Codsall’s Steve Regal is one of the few to gain long term substantial success in the United States. Steve learned the business under the guidance of Blackpool wrestler and promoter Bobby Barron, working around the holiday camps, fairground booths and small halls of northern England. Signed up by max Crabtree to work for Joint Promotions he is well remembered in Britain for his tag pairing with Robbie Brookside. As wrestling went into near terminal decline in the UK Steve crossed the Atlantic to become one of the top performers for all the major US promotions, transforming into William Regal and Lord Steven Regal on the way. His story can be read in full in "Walking A Golden Mile."
There was an active wrestling scene in the east of England around 1970. Bill and Ron Clarke, Brian Trevors, John L Hagar and dozens of other local wrestlers entertained wrestling enthusiasts on a regular basis.
This was the environment that enthused a young twenty year old to get involved in the sport. All that and encouragement from his father in law who wrestled locally as Gypsy Bonito and taught him the rudiments of the business.
Danny Regan turned professional in 1971. For fourteen years he entertained the fans, working mostly for Le Royale Promotions. The photo shows Danny on the left at a carnival show in the 1970s. His career stretched into the 1980s, ending in 1985.
Danny enjoyed his time in the business and told us that Downham Market Town Hall was the best of the lot!
French welterweight spent a week or so in Britain during the winter of 1958-59. Opponents included Mick McManus, Bert Royal, Jack Dempsey and a Royal Albert Hall defeat by Johnny Kwango.
One of the big names of the 1930s, and claimant of the European heavyweight championship in pre war Britain, Casimir Raczynski settled in London and anglicised his name.
Hostility was assured in 1930s Britain as the shaven headed villain would pause before entering the ring to make the Nazi salute and then goose step around the ring. "So tough he chews nails and spits out rust," promised the promoters.

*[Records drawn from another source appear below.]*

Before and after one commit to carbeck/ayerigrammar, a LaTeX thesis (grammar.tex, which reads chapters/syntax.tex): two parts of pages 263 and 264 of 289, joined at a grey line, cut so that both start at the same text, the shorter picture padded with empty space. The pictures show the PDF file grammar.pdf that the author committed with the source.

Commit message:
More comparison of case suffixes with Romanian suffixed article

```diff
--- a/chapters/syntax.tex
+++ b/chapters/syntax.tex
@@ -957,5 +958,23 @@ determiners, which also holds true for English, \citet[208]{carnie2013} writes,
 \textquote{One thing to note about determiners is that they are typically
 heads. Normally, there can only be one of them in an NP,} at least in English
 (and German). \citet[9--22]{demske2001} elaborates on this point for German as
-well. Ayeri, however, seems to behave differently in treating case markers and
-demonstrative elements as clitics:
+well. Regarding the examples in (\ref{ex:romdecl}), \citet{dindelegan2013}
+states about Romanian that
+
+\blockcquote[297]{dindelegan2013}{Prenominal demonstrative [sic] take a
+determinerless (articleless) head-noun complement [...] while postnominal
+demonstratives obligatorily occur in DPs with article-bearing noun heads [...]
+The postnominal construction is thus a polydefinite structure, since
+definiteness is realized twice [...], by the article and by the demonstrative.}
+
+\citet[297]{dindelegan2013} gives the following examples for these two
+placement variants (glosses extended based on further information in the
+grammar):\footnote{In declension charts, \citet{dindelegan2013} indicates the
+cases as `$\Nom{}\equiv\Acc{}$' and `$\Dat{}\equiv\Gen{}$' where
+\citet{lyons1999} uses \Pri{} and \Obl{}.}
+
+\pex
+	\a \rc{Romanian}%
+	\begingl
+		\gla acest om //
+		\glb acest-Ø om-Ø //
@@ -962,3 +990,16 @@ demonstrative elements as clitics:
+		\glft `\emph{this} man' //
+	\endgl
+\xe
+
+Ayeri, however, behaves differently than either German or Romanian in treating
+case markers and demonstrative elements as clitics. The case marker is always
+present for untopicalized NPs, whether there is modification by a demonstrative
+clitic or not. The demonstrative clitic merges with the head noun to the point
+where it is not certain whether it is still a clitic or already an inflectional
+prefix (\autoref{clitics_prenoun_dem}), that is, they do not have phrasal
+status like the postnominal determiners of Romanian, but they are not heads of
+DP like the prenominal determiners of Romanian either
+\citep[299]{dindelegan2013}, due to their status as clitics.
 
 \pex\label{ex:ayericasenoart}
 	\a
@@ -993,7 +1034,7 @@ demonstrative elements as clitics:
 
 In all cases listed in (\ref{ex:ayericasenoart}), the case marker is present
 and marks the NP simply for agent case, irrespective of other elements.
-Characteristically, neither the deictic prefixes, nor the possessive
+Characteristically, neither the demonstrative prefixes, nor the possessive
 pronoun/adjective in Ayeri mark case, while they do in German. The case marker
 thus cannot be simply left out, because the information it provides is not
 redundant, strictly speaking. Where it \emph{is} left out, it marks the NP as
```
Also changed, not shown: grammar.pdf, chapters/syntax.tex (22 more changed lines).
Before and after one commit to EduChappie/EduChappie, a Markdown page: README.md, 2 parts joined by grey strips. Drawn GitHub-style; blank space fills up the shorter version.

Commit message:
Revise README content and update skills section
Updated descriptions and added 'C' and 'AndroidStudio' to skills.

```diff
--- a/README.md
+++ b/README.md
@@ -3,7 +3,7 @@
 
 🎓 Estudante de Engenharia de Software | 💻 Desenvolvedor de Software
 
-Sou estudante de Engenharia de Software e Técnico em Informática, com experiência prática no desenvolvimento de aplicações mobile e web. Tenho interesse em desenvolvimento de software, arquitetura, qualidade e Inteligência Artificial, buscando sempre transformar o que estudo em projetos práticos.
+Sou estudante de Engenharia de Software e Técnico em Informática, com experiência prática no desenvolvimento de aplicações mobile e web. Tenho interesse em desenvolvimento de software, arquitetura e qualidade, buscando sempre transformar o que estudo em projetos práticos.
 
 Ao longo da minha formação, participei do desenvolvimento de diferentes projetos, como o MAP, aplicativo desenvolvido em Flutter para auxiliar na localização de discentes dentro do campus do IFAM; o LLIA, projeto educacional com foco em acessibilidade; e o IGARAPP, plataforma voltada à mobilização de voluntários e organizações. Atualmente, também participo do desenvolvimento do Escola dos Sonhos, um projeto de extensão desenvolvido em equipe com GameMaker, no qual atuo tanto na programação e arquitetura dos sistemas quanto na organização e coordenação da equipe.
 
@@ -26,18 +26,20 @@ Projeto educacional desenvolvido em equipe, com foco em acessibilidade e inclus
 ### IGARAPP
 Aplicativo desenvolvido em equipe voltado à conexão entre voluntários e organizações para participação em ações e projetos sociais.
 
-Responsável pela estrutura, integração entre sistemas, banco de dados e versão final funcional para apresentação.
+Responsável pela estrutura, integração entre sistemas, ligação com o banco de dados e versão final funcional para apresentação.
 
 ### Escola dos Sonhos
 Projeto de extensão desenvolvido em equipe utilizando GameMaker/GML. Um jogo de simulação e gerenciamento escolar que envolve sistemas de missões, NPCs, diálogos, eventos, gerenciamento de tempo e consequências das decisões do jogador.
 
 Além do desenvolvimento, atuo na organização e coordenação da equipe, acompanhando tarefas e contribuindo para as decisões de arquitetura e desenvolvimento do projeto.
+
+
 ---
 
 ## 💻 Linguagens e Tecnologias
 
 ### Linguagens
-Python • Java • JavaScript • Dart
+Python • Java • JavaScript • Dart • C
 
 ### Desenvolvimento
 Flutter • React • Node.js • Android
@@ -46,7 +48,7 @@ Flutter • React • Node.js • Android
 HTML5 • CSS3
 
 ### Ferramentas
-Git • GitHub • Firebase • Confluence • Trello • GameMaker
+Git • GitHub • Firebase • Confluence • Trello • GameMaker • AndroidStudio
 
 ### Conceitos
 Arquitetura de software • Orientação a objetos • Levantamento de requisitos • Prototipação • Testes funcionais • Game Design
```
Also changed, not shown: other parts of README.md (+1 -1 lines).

He returned to post war rings and wrestled in the World Heavyweight Championship tournament held at Harringay in 1947. The Times newspaper of 3rd and 4th March, 1938, reported that Reginsky was instructed to pay referee Philip Meadon one hundred and fifty pounds for assaulting him in the dressing room. Reginsky was alleged to have kicked the referee following his disqualification We understand Mr Meadon never received his money as the wrestler was declared bankrupt shortly afterwards.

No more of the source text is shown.